What the exercise asks
Nothing is to be left out: repeat every entry exactly as given.
**********
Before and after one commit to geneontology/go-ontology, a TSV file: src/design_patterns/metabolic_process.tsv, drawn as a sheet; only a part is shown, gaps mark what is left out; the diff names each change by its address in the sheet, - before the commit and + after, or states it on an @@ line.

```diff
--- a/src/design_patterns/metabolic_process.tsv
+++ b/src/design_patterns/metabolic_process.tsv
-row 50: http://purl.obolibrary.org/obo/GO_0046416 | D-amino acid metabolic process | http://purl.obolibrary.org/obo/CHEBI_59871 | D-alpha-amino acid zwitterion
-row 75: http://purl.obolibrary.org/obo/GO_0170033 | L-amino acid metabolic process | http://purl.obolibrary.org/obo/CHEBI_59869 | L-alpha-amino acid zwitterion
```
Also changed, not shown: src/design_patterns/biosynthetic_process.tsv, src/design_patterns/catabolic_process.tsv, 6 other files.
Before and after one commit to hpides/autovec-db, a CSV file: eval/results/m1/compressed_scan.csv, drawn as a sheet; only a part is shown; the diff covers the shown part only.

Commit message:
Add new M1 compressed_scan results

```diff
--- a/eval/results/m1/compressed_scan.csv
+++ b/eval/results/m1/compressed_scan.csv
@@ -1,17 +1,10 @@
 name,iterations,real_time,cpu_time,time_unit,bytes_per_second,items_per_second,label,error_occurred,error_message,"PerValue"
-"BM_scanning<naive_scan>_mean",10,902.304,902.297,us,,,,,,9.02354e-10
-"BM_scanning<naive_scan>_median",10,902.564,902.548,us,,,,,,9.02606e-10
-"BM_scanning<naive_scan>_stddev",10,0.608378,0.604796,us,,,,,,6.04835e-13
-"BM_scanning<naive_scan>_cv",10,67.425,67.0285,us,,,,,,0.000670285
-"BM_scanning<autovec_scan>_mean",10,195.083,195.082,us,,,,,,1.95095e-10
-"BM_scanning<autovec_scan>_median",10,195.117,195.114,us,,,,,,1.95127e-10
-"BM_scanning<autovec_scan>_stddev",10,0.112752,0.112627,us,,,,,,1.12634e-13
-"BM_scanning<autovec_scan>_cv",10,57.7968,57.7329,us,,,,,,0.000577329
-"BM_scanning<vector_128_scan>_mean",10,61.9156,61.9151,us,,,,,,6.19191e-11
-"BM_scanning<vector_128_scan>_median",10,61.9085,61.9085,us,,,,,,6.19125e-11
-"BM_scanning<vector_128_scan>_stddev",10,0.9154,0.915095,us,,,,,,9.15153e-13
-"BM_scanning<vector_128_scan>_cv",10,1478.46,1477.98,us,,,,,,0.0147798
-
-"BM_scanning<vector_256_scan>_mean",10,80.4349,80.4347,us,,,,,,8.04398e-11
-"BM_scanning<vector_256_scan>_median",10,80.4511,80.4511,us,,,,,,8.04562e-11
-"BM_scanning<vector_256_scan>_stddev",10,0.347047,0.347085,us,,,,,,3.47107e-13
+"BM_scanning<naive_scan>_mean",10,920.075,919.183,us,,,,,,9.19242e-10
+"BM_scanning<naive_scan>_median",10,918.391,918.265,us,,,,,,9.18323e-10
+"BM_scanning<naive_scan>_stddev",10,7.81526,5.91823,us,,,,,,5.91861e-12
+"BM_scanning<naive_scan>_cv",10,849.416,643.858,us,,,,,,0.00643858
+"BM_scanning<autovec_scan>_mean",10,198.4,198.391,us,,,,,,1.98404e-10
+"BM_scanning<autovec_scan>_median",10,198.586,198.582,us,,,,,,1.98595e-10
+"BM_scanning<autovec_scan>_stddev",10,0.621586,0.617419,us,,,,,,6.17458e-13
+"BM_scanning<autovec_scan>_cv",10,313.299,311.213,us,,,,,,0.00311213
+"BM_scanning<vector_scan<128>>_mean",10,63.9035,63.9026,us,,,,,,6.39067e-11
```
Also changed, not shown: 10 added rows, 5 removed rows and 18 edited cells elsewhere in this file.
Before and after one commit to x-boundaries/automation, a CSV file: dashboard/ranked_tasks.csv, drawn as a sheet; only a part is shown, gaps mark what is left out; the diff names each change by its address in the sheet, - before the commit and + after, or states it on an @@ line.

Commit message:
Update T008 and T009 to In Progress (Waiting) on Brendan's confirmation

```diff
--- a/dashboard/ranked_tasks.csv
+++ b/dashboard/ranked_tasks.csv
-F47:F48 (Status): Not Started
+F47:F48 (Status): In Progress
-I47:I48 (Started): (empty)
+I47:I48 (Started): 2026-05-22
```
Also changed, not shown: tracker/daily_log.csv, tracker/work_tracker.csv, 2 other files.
**********
Solution to this problem
Before and after one commit to geneontology/go-ontology, a TSV file: src/design_patterns/metabolic_process.tsv, drawn as a sheet; only a part is shown, gaps mark what is left out; the diff names each change by its address in the sheet, - before the commit and + after, or states it on an @@ line.

```diff
--- a/src/design_patterns/metabolic_process.tsv
+++ b/src/design_patterns/metabolic_process.tsv
-row 50: http://purl.obolibrary.org/obo/GO_0046416 | D-amino acid metabolic process | http://purl.obolibrary.org/obo/CHEBI_59871 | D-alpha-amino acid zwitterion
-row 75: http://purl.obolibrary.org/obo/GO_0170033 | L-amino acid metabolic process | http://purl.obolibrary.org/obo/CHEBI_59869 | L-alpha-amino acid zwitterion
```
Also changed, not shown: src/design_patterns/biosynthetic_process.tsv, src/design_patterns/catabolic_process.tsv, 6 other files.
Before and after one commit to hpides/autovec-db, a CSV file: eval/results/m1/compressed_scan.csv, drawn as a sheet; only a part is shown; the diff covers the shown part only.

Commit message:
Add new M1 compressed_scan results

```diff
--- a/eval/results/m1/compressed_scan.csv
+++ b/eval/results/m1/compressed_scan.csv
@@ -1,17 +1,10 @@
 name,iterations,real_time,cpu_time,time_unit,bytes_per_second,items_per_second,label,error_occurred,error_message,"PerValue"
-"BM_scanning<naive_scan>_mean",10,902.304,902.297,us,,,,,,9.02354e-10
-"BM_scanning<naive_scan>_median",10,902.564,902.548,us,,,,,,9.02606e-10
-"BM_scanning<naive_scan>_stddev",10,0.608378,0.604796,us,,,,,,6.04835e-13
-"BM_scanning<naive_scan>_cv",10,67.425,67.0285,us,,,,,,0.000670285
-"BM_scanning<autovec_scan>_mean",10,195.083,195.082,us,,,,,,1.95095e-10
-"BM_scanning<autovec_scan>_median",10,195.117,195.114,us,,,,,,1.95127e-10
-"BM_scanning<autovec_scan>_stddev",10,0.112752,0.112627,us,,,,,,1.12634e-13
-"BM_scanning<autovec_scan>_cv",10,57.7968,57.7329,us,,,,,,0.000577329
-"BM_scanning<vector_128_scan>_mean",10,61.9156,61.9151,us,,,,,,6.19191e-11
-"BM_scanning<vector_128_scan>_median",10,61.9085,61.9085,us,,,,,,6.19125e-11
-"BM_scanning<vector_128_scan>_stddev",10,0.9154,0.915095,us,,,,,,9.15153e-13
-"BM_scanning<vector_128_scan>_cv",10,1478.46,1477.98,us,,,,,,0.0147798
-
-"BM_scanning<vector_256_scan>_mean",10,80.4349,80.4347,us,,,,,,8.04398e-11
-"BM_scanning<vector_256_scan>_median",10,80.4511,80.4511,us,,,,,,8.04562e-11
-"BM_scanning<vector_256_scan>_stddev",10,0.347047,0.347085,us,,,,,,3.47107e-13
+"BM_scanning<naive_scan>_mean",10,920.075,919.183,us,,,,,,9.19242e-10
+"BM_scanning<naive_scan>_median",10,918.391,918.265,us,,,,,,9.18323e-10
+"BM_scanning<naive_scan>_stddev",10,7.81526,5.91823,us,,,,,,5.91861e-12
+"BM_scanning<naive_scan>_cv",10,849.416,643.858,us,,,,,,0.00643858
+"BM_scanning<autovec_scan>_mean",10,198.4,198.391,us,,,,,,1.98404e-10
+"BM_scanning<autovec_scan>_median",10,198.586,198.582,us,,,,,,1.98595e-10
+"BM_scanning<autovec_scan>_stddev",10,0.621586,0.617419,us,,,,,,6.17458e-13
+"BM_scanning<autovec_scan>_cv",10,313.299,311.213,us,,,,,,0.00311213
+"BM_scanning<vector_scan<128>>_mean",10,63.9035,63.9026,us,,,,,,6.39067e-11
```
Also changed, not shown: 10 added rows, 5 removed rows and 18 edited cells elsewhere in this file.
Before and after one commit to x-boundaries/automation, a CSV file: dashboard/ranked_tasks.csv, drawn as a sheet; only a part is shown, gaps mark what is left out; the diff names each change by its address in the sheet, - before the commit and + after, or states it on an @@ line.

Commit message:
Update T008 and T009 to In Progress (Waiting) on Brendan's confirmation

```diff
--- a/dashboard/ranked_tasks.csv
+++ b/dashboard/ranked_tasks.csv
-F47:F48 (Status): Not Started
+F47:F48 (Status): In Progress
-I47:I48 (Started): (empty)
+I47:I48 (Started): 2026-05-22
```
Also changed, not shown: tracker/daily_log.csv, tracker/work_tracker.csv, 2 other files.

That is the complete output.